Councilman Mark Treyger (D-Coney Island) on Nov. 28 put forth legislation that would require the Voter Assistance Advisory Committee, which is part of the city’s Campaign Finance Board, to provide interpreters for the 10 most commonly spoken languages citywide at poll sites across the five boroughs.
The city’s Board of Elections already provides Chinese, Spanish, Korean, and Bengali interpreters in election districts where 50 or more people identified one of those languages as their primary language in the 2010 United States Census, as required by federal law.

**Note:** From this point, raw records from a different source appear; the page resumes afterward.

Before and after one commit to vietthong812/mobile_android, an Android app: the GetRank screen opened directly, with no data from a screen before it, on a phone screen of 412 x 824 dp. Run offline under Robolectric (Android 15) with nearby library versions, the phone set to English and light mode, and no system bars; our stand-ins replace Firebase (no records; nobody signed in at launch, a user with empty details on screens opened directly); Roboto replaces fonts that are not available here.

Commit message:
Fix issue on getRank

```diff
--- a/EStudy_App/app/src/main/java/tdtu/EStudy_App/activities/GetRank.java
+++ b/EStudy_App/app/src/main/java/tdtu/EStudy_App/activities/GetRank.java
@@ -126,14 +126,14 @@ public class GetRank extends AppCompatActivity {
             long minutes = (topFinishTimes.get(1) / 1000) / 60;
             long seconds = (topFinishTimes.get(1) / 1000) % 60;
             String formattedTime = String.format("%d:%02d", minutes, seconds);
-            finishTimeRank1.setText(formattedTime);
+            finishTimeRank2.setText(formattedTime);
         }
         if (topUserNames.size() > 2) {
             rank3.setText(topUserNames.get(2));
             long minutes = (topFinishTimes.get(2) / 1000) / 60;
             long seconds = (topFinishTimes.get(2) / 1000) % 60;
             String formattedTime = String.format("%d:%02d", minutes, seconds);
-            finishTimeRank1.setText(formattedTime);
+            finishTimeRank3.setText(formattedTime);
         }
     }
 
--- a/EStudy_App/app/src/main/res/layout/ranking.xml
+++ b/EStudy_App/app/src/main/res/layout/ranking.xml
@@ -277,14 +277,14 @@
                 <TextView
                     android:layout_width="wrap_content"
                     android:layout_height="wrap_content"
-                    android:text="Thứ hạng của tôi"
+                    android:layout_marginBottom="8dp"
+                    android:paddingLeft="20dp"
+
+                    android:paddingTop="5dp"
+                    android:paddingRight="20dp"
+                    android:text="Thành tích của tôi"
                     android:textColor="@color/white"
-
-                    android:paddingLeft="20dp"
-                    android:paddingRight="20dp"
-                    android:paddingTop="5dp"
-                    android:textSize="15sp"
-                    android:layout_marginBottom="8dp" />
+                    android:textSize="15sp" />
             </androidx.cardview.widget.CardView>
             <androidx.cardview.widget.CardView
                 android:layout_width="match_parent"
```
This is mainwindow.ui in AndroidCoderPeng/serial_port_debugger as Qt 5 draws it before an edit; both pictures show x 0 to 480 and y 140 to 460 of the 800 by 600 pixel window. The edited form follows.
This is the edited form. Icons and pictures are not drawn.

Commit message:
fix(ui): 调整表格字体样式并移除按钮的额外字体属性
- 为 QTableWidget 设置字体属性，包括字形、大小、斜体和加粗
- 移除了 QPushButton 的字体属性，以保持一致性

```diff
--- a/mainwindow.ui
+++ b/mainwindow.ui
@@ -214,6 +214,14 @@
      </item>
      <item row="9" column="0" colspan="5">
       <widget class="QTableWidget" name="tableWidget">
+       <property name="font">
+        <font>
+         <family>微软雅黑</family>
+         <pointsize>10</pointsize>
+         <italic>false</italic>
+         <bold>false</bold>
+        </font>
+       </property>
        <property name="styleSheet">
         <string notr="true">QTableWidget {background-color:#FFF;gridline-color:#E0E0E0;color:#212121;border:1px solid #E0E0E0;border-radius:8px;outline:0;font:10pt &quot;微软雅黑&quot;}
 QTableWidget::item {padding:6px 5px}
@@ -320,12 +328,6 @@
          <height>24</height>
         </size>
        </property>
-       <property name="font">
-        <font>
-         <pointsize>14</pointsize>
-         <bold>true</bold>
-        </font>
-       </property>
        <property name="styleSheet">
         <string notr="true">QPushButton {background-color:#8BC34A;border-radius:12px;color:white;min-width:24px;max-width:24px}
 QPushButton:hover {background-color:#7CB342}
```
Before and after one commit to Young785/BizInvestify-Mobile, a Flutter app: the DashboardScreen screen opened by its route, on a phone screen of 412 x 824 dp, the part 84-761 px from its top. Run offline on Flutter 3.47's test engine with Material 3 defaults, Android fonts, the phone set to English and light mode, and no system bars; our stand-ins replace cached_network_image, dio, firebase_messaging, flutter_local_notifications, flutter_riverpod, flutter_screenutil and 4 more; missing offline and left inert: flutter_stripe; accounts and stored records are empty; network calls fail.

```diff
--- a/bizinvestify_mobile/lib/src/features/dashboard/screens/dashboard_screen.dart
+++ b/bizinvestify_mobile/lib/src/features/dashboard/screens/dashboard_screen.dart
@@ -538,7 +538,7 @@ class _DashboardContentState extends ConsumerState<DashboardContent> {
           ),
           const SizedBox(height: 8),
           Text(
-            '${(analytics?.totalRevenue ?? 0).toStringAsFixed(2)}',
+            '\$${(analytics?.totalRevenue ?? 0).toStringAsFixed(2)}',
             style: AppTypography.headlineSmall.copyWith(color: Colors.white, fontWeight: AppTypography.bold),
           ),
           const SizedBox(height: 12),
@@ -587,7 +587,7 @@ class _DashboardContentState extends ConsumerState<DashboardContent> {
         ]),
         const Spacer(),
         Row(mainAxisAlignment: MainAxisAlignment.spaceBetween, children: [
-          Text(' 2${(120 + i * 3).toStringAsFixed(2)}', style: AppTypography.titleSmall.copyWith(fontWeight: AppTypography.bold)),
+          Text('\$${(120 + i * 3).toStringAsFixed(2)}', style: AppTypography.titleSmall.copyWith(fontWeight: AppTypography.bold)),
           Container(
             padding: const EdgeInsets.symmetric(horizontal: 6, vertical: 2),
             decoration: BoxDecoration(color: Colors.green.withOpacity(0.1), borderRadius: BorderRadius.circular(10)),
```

Earlier this year, Treyger and Mayor DeBlasio’s Office of Immigrant Affairs hired additional interpreters for Russian, Arabic, and Haitian-Creole speakers as part of a pilot program during the midterm elections. But those workers could not come within 100 feet of any poll site entrance, due to restrictions on electioneering.
Should the Coney’s poll bill pass, however, interpreters for Russian, Arabic, Haitian-Creole — as well as Yiddish, Italian, Urdu, Polish, and French — would be installed inside poll sites across the city.
Councilman Justin Brannan (D-Bay Ridge) proposed similar legislation, which would guarantee that polling places specifically provide Arabic-speaking interpreters at poll sites in districts that represent 50 Arabic speakers or more.
Supporters of the bills on Dec. 5 joined both councilmen — who sponsored each other’s legislation — at a rally outside City Hall, where Treyger condemned the current lack of language access, claiming it prevents people from doing their most important civic duty.
“In a city where hundreds of languages are spoken, where 40 percent of the population is made up of immigrants, failing to provide adequate language access at polling places is nothing short of voter suppression,” he said.
And although both bills cover similar ground, Treyger said that working with Brannan will ultimately make both efforts to expand voting access more successful.
“He and I are working together, because the more support, the stronger the bill is,” the pol said.